A veto can only be overridden by a two-thirds vote in both the Senate and the House. The bottom half of the reverse side of S. 518 shows the House of Representative’s attempt to override the veto. This occurred May 23, 1973—the day after the Senate vote. W. Pat Jennings, the Clerk of the House, made a notation similar to Valeo’s indicating that the House reconsidered the bill. However, the House was unable to get two-thirds of those present to vote in favor of the bill and it failed with 57% in favor with a vote of 236-178.5

“…if approved by two thirds of that House, it shall become a Law…”

Because the House failed to get the necessary two-thirds vote, President Nixon’s veto of S. 518 was sustained. The House returned the bill to the Senate, and a clerk filed the veto and veto message with other records of the Senate. The act did not become law, therefore it does not have a stamp with a public law number or a stamp indicating it had been sent to the Federal Register for publication and distribution. (To see an example of a law that was approved, see the act which established Veterans Day.)

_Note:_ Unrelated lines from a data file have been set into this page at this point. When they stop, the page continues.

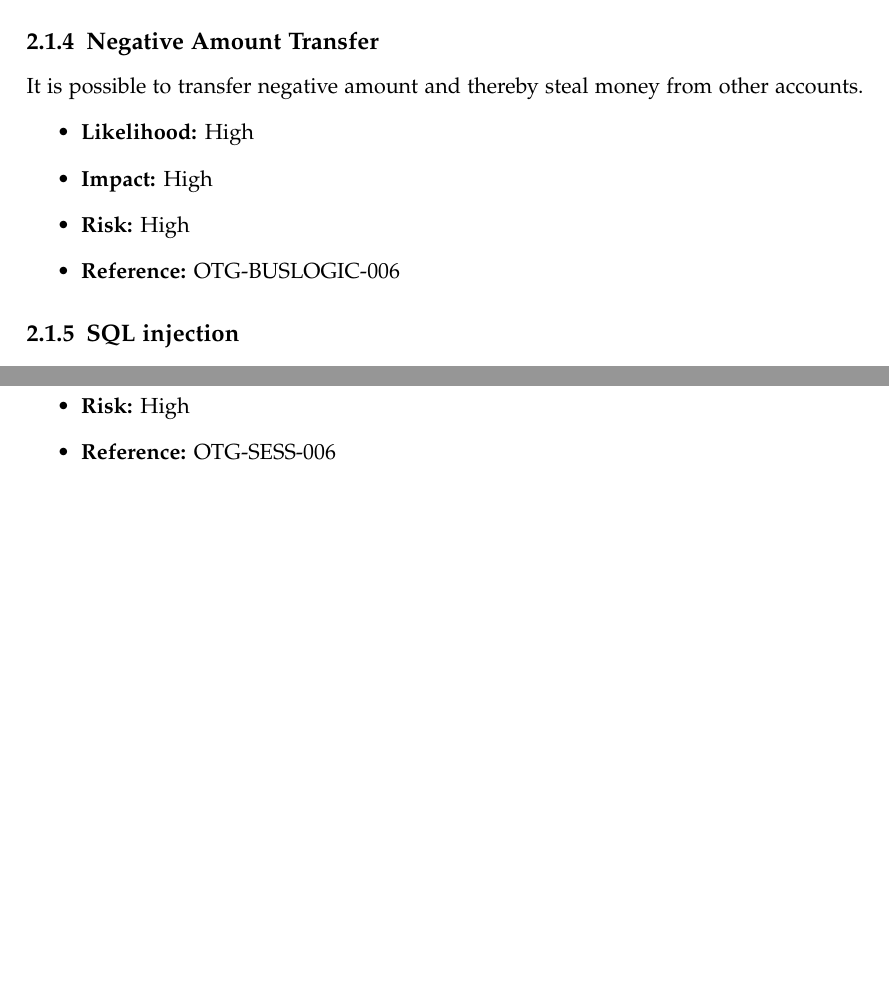
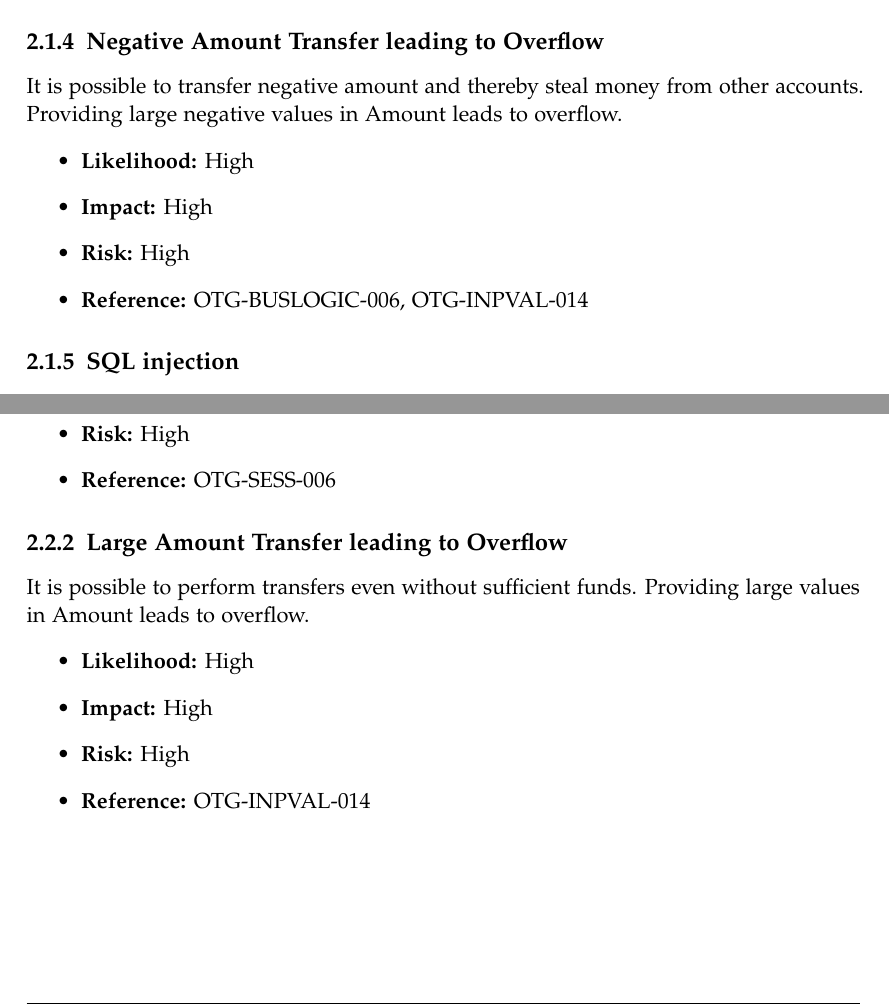
Before and after one commit to kwuerl/secure-coding-team-8, a LaTeX book (Report Phase 2/main.tex, which reads Report Phase 2/chapters/overview.tex): two parts of pages 9 and 10 of 21 before the commit and two parts of pages 9 and 10 of 22 after it, joined at a grey line, cut so that both start at the same text, the shorter picture padded with empty space. Compiled offline with pdfLaTeX.

Commit message:
updated overview with vulnerability

```diff
--- a/Report Phase 2/chapters/overview.tex
+++ b/Report Phase 2/chapters/overview.tex
@@ -34,13 +34,14 @@ This can lead to total control over the Server.
 	\item \textbf{Reference:} OTG-INPVAL-013, OTG-ERR-001
 \end{itemize}
 
-\subsection{Negative Amount Transfer}
+\subsection{Negative Amount Transfer leading to Overflow}
 It is possible to transfer negative amount and thereby steal money from other accounts.
+Providing large negative values in Amount leads to overflow.
 \begin{itemize}
 	\item \textbf{Likelihood:} High
 	\item \textbf{Impact:} High
 	\item \textbf{Risk:} High
-	\item \textbf{Reference:} OTG-BUSLOGIC-006
+	\item \textbf{Reference:} OTG-BUSLOGIC-006, OTG-INPVAL-014
 \end{itemize}
 
 \subsection{SQL injection}
@@ -83,6 +84,16 @@ This leads to a high likelihood for phishing atacks.
 	\item \textbf{Reference:} OTG-SESS-006
 \end{itemize}
 
+\subsection{Large Amount Transfer leading to Overflow}
+It is possible to perform transfers even without sufficient funds.
+Providing large values in Amount leads to overflow.
+\begin{itemize}
+	\item \textbf{Likelihood:} High
+	\item \textbf{Impact:} High
+	\item \textbf{Risk:} High
+	\item \textbf{Reference:} OTG-INPVAL-014
+\end{itemize}
+
 \subsection{Weak lockout mechanisms}
 There are no weak lockout mechanisms available. Therefore account bruteforcing is possible.
 \begin{itemize}
```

The content of this veto message and vetoed bill provide additional evidence of the separation of powers and checks and balances. Referring to the “deeply rooted” “constitutional principle” of separation of powers, President Nixon explains that he is exercising the veto because S. 518 would violate that separation by removing two executive officers from their positions. He maintains that the Presidential power to remove executive officers is “an exclusive power that cannot be infringed upon by the Congress.”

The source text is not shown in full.